Avoidant restrictive food intake disorder (ARFID)
What is ARFID?
Although it is seen in adulthood, avoidant restrictive food intake disorder (ARFID) usually begins in childhood and is therefore most common in children and younger adolescents. It is characterised by avoiding or restricting foods or food groups for specific reasons that can include an overall lack of interest in eating, a dislike for the sensory effect of the food (texture, taste, smell etc) or because of a previous negative experience such as choking.
Those with ARFID are more likely to have another illness or condition such as autism or attention deficit hyperactivity disorder (ADHD), and the presence of these increase the likelihood of developing ARFID.
Although those suffering with ARFID may exhibit similar behaviours to anorexia in engaging in restriction, ARFID is not characterised by concerns about body weight or image, or fears of gaining weight.

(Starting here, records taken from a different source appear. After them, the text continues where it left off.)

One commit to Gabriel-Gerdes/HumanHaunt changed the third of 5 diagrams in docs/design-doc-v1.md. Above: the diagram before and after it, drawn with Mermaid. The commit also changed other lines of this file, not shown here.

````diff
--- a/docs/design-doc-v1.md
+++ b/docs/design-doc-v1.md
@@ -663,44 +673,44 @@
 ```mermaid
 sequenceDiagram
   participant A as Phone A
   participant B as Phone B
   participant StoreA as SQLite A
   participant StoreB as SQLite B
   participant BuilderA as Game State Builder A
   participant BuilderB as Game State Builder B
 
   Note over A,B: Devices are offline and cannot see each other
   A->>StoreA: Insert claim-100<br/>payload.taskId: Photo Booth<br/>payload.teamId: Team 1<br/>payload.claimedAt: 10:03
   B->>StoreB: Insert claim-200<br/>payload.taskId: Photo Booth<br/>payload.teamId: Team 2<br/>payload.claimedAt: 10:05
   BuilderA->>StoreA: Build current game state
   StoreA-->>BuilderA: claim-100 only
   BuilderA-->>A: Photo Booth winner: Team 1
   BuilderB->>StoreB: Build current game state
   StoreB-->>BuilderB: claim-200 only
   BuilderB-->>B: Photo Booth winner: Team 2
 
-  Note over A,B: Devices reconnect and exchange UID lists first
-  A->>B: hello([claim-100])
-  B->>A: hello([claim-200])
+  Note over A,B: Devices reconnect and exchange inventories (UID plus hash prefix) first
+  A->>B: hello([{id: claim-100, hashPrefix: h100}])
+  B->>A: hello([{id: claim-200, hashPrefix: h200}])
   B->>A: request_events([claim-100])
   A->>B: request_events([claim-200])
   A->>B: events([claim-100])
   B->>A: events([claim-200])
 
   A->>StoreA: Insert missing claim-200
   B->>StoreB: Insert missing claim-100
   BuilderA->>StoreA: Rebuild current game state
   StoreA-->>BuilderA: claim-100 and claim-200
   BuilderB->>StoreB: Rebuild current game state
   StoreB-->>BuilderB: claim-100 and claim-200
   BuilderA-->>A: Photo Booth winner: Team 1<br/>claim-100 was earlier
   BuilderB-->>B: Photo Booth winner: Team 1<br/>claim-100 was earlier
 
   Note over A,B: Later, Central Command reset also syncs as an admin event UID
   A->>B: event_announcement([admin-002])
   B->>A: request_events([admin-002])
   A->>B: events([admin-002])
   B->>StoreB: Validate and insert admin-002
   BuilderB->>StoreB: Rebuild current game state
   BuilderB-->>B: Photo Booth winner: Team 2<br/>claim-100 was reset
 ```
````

Many children go through a phase of picky eating, but in those with ARFID this becomes an ongoing and severe issue that negatively impacts their development, growth, and bodily functions due to a lack of nutrient absorption. Due to the possibility of electrolyte imbalances, the impact on metabolism, nutrient intake, and digestion, it is important to seek help from a GP.
Signs and symptoms of ARFID
Signs of ARFID include:
- Will only eat specific and often very limited foods or textures, unconnected to weight loss/restriction. Range of foods eaten may decrease over time.
- Appears to lack interest in eating and food on a persistent basis
- Apparent lack of appetite on persistent basis
- Fears choking or vomiting
- Presence of food allergies
- Does not fear gaining weight or not preoccupied with body image concerns
Symptoms of ARFID include:
- Significant weight loss
- Significant nutritional deficiency
- In children, failure to thrive (develop in line with normal expectations for age)
- Gastrointestinal issues such as constipation, acid reflux, stomach cramps
- Anxiety, especially generalised anxiety disorder
- Dizziness and/or fainting
- Loss of periods or failure to begin post puberty
- Impaired immune function
- Problems sleeping and severe lack of energy in the day
Treatment for ARFID
Currently, there are no ARFID-specific treatment programmes, although there are research studies looking into the most effective ways to manage and treat the condition. A study into a form of CBT, called CBT-AR, which is thought to be suitable for those 10 years +, including adults, is currently underway.
In the meantime, please do seek professional help and support if you or a child you care for is experiencing the symptoms of ARFID. It is important to seek help as soon as possible and a mix of psychological and practical treatment options are usually offered. These may include cognitive behavioural therapy and, where required, hospital re-feeding treatment. Family-based therapy may also be used.
If you are concerned that you, or someone you care for, may have ARFID, we are here to help. Please book a 1:1 support call or take a look at our peer support groups. Our team of staff and volunteers have lived experience of eating disorders. They can listen to your worries and provide practical guidance to help you take positive steps towards getting help and recovery.